I was born in Russia and introduced to books at an early age. My beloved grandmother fostered my love for books and reading; she and I spent many days at the local library together. In Russia, books were my only source of information about other cultures and worlds outside of my own. Reading became my driving force.
After completing medical school in Russia, I immigrated to Canada. It was there that I had to learn to read yet again, as an adult and a non-native English speaker. Learning to read again was not easy, but now I feel very lucky to have learned to read twice.
In my work as a pediatrician in Pawtucket, I work with children who struggle to read, and I can relate to their challenges. As a child, my favorite book was
Karlsson on the Roof
by Astrid Lindgren, which took me on little adventures along with its main characters.

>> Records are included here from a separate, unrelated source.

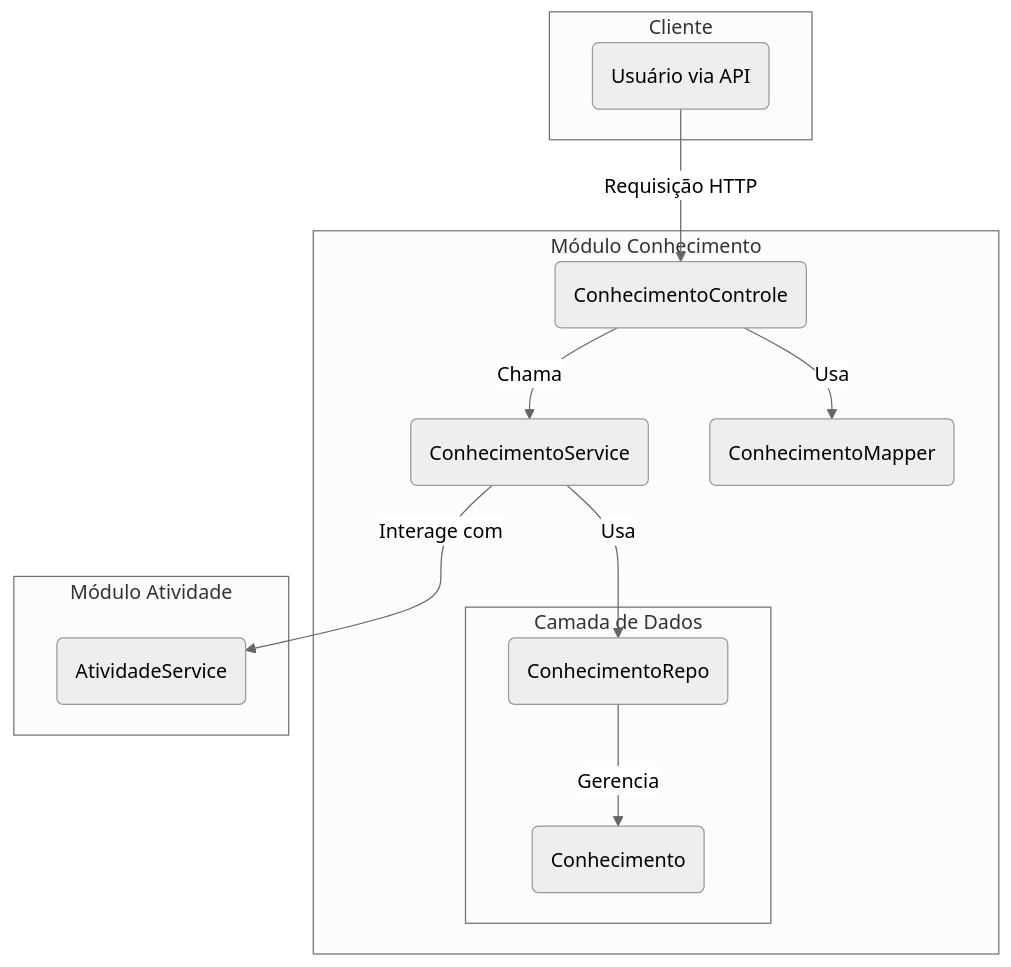
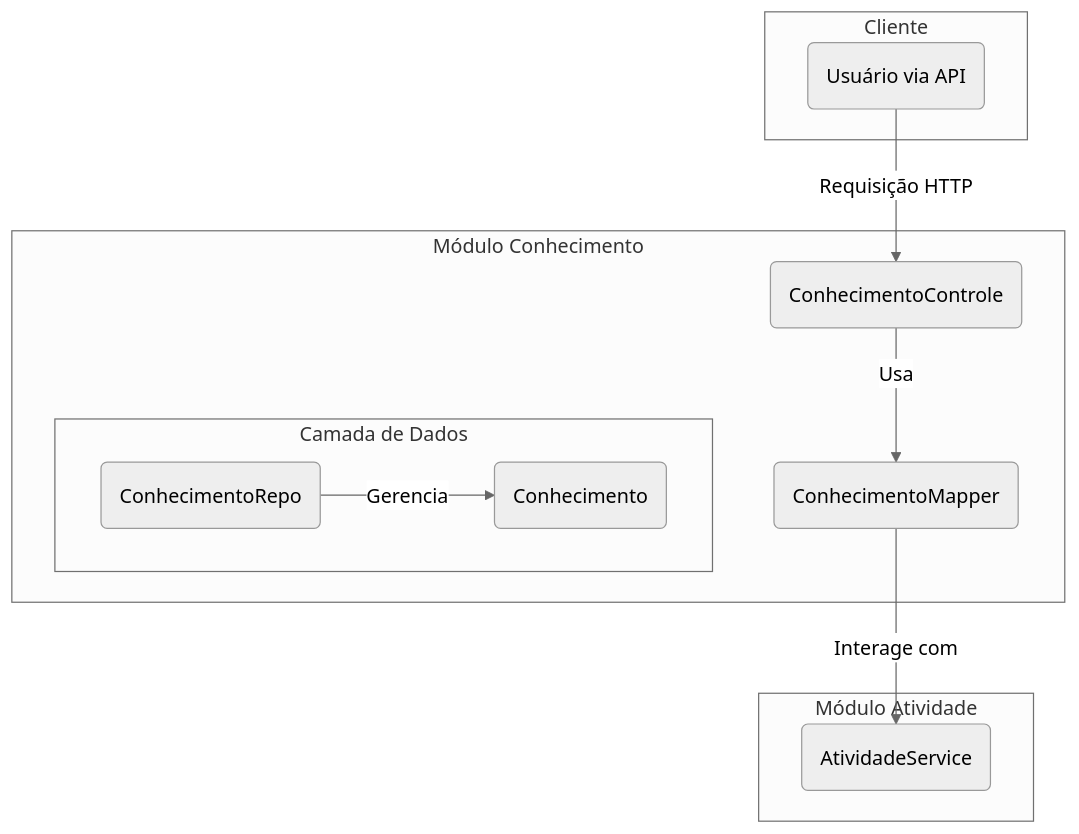
One commit to lgalvao/sgc changed the diagram in backend/src/main/java/sgc/conhecimento/README.md. Above: the diagram before and after it, drawn with Mermaid (neutral theme). The commit also changed other lines of this file and 15 other files, not shown here.

First line of the commit message:
docs: Update all backend READMEs and add Mermaid diagrams

````diff
--- a/backend/src/main/java/sgc/conhecimento/README.md
+++ b/backend/src/main/java/sgc/conhecimento/README.md
@@ -18,29 +17,25 @@
 ```mermaid
 graph TD
     subgraph "Cliente"
         UsuarioAPI(Usuário via API)
     end
 
     subgraph "Módulo Conhecimento"
         ConhecimentoControle(ConhecimentoControle)
-        ConhecimentoService(ConhecimentoService)
         ConhecimentoMapper(ConhecimentoMapper)
 
         subgraph "Camada de Dados"
             ConhecimentoRepo(ConhecimentoRepo)
             Conhecimento(Conhecimento)
         end
     end
 
     subgraph "Módulo Atividade"
         AtividadeService(AtividadeService)
     end
 
     UsuarioAPI -- Requisição HTTP --> ConhecimentoControle
-    ConhecimentoControle -- Chama --> ConhecimentoService
     ConhecimentoControle -- Usa --> ConhecimentoMapper
-
-    ConhecimentoService -- Usa --> ConhecimentoRepo
-    ConhecimentoService -- Interage com --> AtividadeService
+    ConhecimentoMapper -- Interage com --> AtividadeService
     ConhecimentoRepo -- Gerencia --> Conhecimento
 ```
````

My favorite book to give out is
Munch! Crunch! Snacks & Lunch
which teaches kids about healthy eating, and also that reading can be fun!

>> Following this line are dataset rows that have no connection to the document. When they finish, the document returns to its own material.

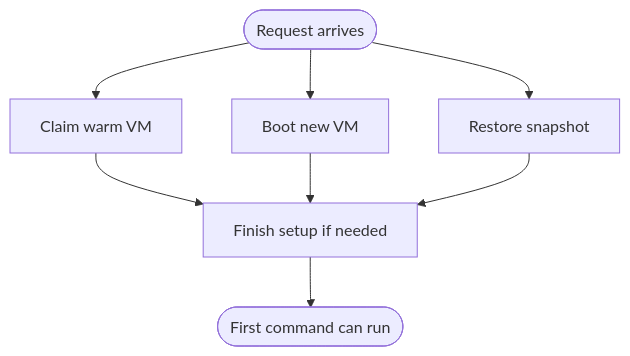
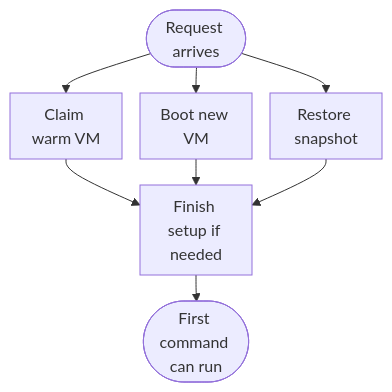
The diagram in docs/glossary/cold-start.md (narumiruna/sandbox-architectures-book), drawn with Mermaid before and after one commit. The commit also changed other lines of this file and 3 other files, not shown here.

Commit message:
docs: improve Mermaid diagram readability on narrow screens

````diff
--- a/docs/glossary/cold-start.md
+++ b/docs/glossary/cold-start.md
@@ -13,13 +13,22 @@
 ```mermaid
+---
+config:
+  flowchart:
+    rankSpacing: 26
+    nodeSpacing: 18
+    wrappingWidth: 76
+    minNodeWidth: 58
+    padding: 9
+---
 flowchart TB
     accTitle: Three paths to a usable virtual machine sandbox
     accDescr: A request can claim a prepared VM, boot a new VM, or restore a snapshot. Each path can require request-specific setup before the first command can run.
     Request(["Request arrives"])
     Request --> Claim["Claim warm VM"]
     Request --> Boot["Boot new VM"]
     Request --> Restore["Restore snapshot"]
     Claim --> Setup["Finish setup if needed"]
     Boot --> Setup
     Restore --> Setup
     Setup --> Ready(["First command can run"])
 ```
````
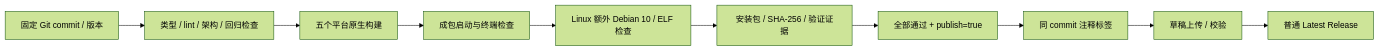
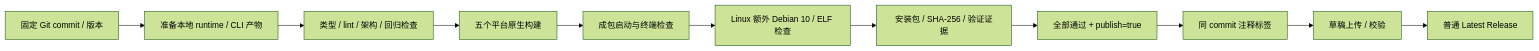
The diagram in specs/desktop-release.md (skyjt/ZCode_custom), drawn with Mermaid (forest theme) before and after one commit. The commit also changed other lines of this file and 2 other files, not shown here.

Commit message:
fix: prepare CLI packages before release regression checks

````diff
--- a/specs/desktop-release.md
+++ b/specs/desktop-release.md
@@ -21,12 +22,13 @@
 ```mermaid
 flowchart LR
-  C[固定 Git commit / 版本] --> Q[类型 / lint / 架构 / 回归检查]
+  C[固定 Git commit / 版本] --> P[准备本地 runtime / CLI 产物]
+  P --> Q[类型 / lint / 架构 / 回归检查]
   Q --> B[五个平台原生构建]
   B --> V[成包启动与终端检查]
   V --> L[Linux 额外 Debian 10 / ELF 检查]
   L --> A[安装包 / SHA-256 / 验证证据]
   A --> G[全部通过 + publish=true]
   G --> T[同 commit 注释标签]
   T --> D[草稿上传 / 校验]
   D --> R[普通 Latest Release]
 ```
````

I passionately believe in encouraging bilingualism in children. As a mother, I value being able to read to my two children in both my native language and English; it brings me incredible joy to know that they are hearing stories and associating them with my voice. In Pawtucket, we have many families whose native languages are Spanish, Portuguese, French, and Creole. I know that it is tough for parents who are learning English themselves to read books in a language so new to them. As a result, some parents avoid it altogether.
I recall a Spanish-speaking Dad saying that he would love to read to his children in Spanish, but that he didn't have access to any Spanish-language books.

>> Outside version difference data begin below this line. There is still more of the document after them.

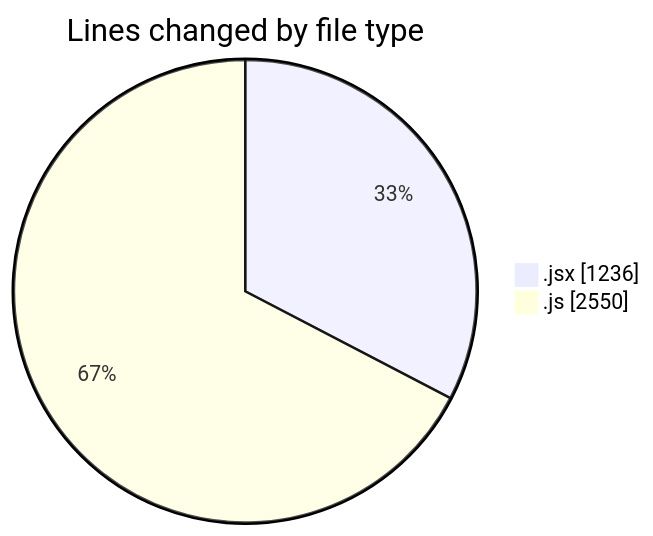
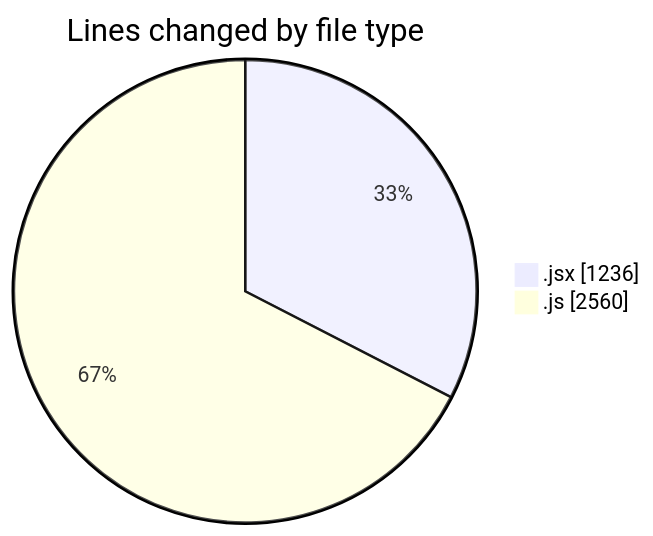
One commit to nxtqubesakshisongat/code-tracking changed the first of 2 diagrams in 2025-07-25/nxtqube_webapp/README.md. Above: the diagram before and after it, drawn with Mermaid. The commit also changed other lines of this file and 1 other file, not shown here.

````diff
--- a/2025-07-25/nxtqube_webapp/README.md
+++ b/2025-07-25/nxtqube_webapp/README.md
@@ -33,6 +33,6 @@
 ```mermaid
 pie showData
 title Lines changed by file type
 ".jsx" : 1236
-".js" : 2550
+".js" : 2560
 ```
````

When I handed this Dad a Spanish-language book, provided by Reach Out and Read, he was surprised and overjoyed. He didn't expect that I would value and provide books in his "mother-tongue," in this English-speaking country. I was equally excited, because I knew from experience that this small gesture would make a difference, and set Dad and daughter on a path to new discoveries of their own.
My patient population is extremely diverse. Some of my patients have access to many books, while others will only have the books that we provide. As we all know, reading is a critical skill for any child. In the first years of life, you learn how to read. Then, you read to learn. Reach Out and Read allows me to provide an incredible gift to children and families. Each time I hand a child the gift of a book, I feel as though I am handing them a key...a key that will open the door to endless possibilities.